Task prompt ▸
The records below must be reproduced exactly, excluding any pictures.

::: Provided information :::

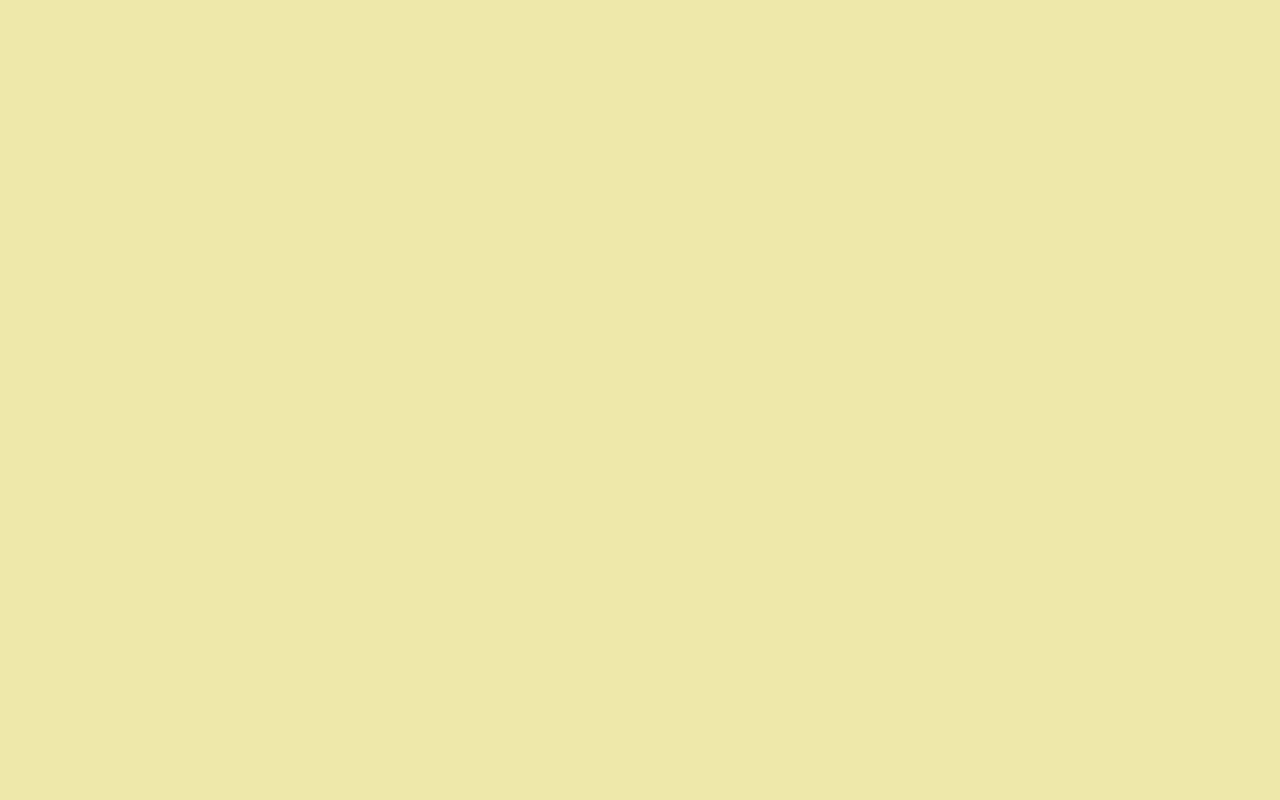
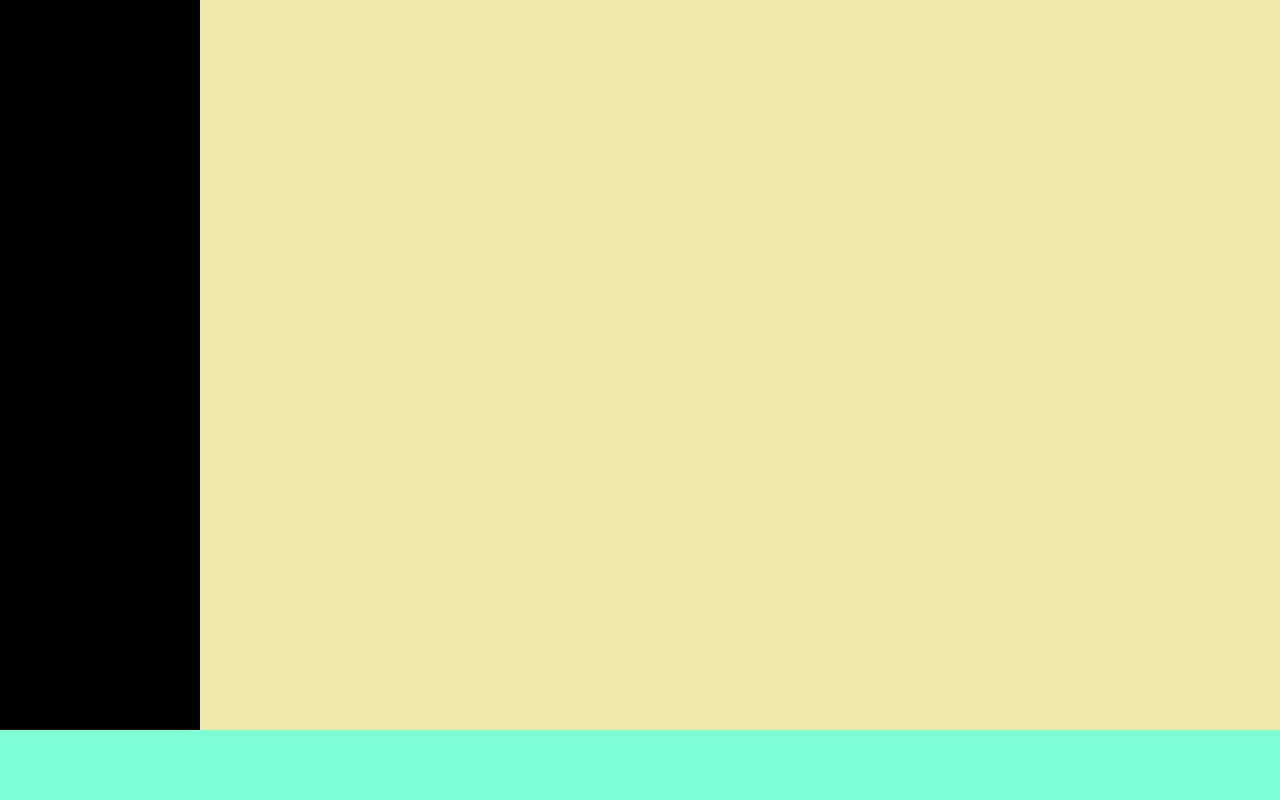
Before and after one commit to Richter96/html-css-spotifyweb, a plain HTML site: page index.html in a window 1280 px wide. Drawn offline with Linux system fonts and the light colour scheme.

Commit message:
add sidebar and footer

```diff
--- a/asset/css/style.css
+++ b/asset/css/style.css
@@ -4,6 +4,46 @@
     box-sizing: border-box;
 }
 
-body {
+/* #region debug */
+ .debug .top {
     background-color: palegoldenrod;
+ }
+
+ .debug .bottom {
+    background-color: aquamarine;
+ }
+
+ .debug .sidebar {
+    background-color: black;
 }
+/* #endregion debug */
+
+/* #region top */
+.top {
+    height: calc(100vh - 70px);
+}
+
+/* #region sidebar */
+
+.sidebar {
+    width: 50px;
+    height: 100%;
+}
+
+/* #endregion sidebar */
+
+/* #endregion top */
+
+/* #region footer */
+.bottom {
+    height: 70px;
+}
+/* #endregion footer */
+
+
+@media screen and (min-width:481px){
+    .sidebar {
+    width: 200px;
+    height: 100%;
+}
+}
--- a/index.html
+++ b/index.html
@@ -7,7 +7,16 @@
     <link rel="stylesheet" href="./asset/css/style.css">
     <title>Spotify</title>
 </head>
-<body>
+<body class="debug">
+    <div class="top">
+        <div class="sidebar">
+
+        </div>
+    </div>
+
+    <footer class="bottom">
+
+    </footer>
 
 </body>
 </html>
```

:::

Reply to the exercise ▸
Before and after one commit to Richter96/html-css-spotifyweb, a plain HTML site: page index.html in a window 1280 px wide. Drawn offline with Linux system fonts and the light colour scheme.

Commit message:
add sidebar and footer

```diff
--- a/asset/css/style.css
+++ b/asset/css/style.css
@@ -4,6 +4,46 @@
     box-sizing: border-box;
 }
 
-body {
+/* #region debug */
+ .debug .top {
     background-color: palegoldenrod;
+ }
+
+ .debug .bottom {
+    background-color: aquamarine;
+ }
+
+ .debug .sidebar {
+    background-color: black;
 }
+/* #endregion debug */
+
+/* #region top */
+.top {
+    height: calc(100vh - 70px);
+}
+
+/* #region sidebar */
+
+.sidebar {
+    width: 50px;
+    height: 100%;
+}
+
+/* #endregion sidebar */
+
+/* #endregion top */
+
+/* #region footer */
+.bottom {
+    height: 70px;
+}
+/* #endregion footer */
+
+
+@media screen and (min-width:481px){
+    .sidebar {
+    width: 200px;
+    height: 100%;
+}
+}
--- a/index.html
+++ b/index.html
@@ -7,7 +7,16 @@
     <link rel="stylesheet" href="./asset/css/style.css">
     <title>Spotify</title>
 </head>
-<body>
+<body class="debug">
+    <div class="top">
+        <div class="sidebar">
+
+        </div>
+    </div>
+
+    <footer class="bottom">
+
+    </footer>
 
 </body>
 </html>
```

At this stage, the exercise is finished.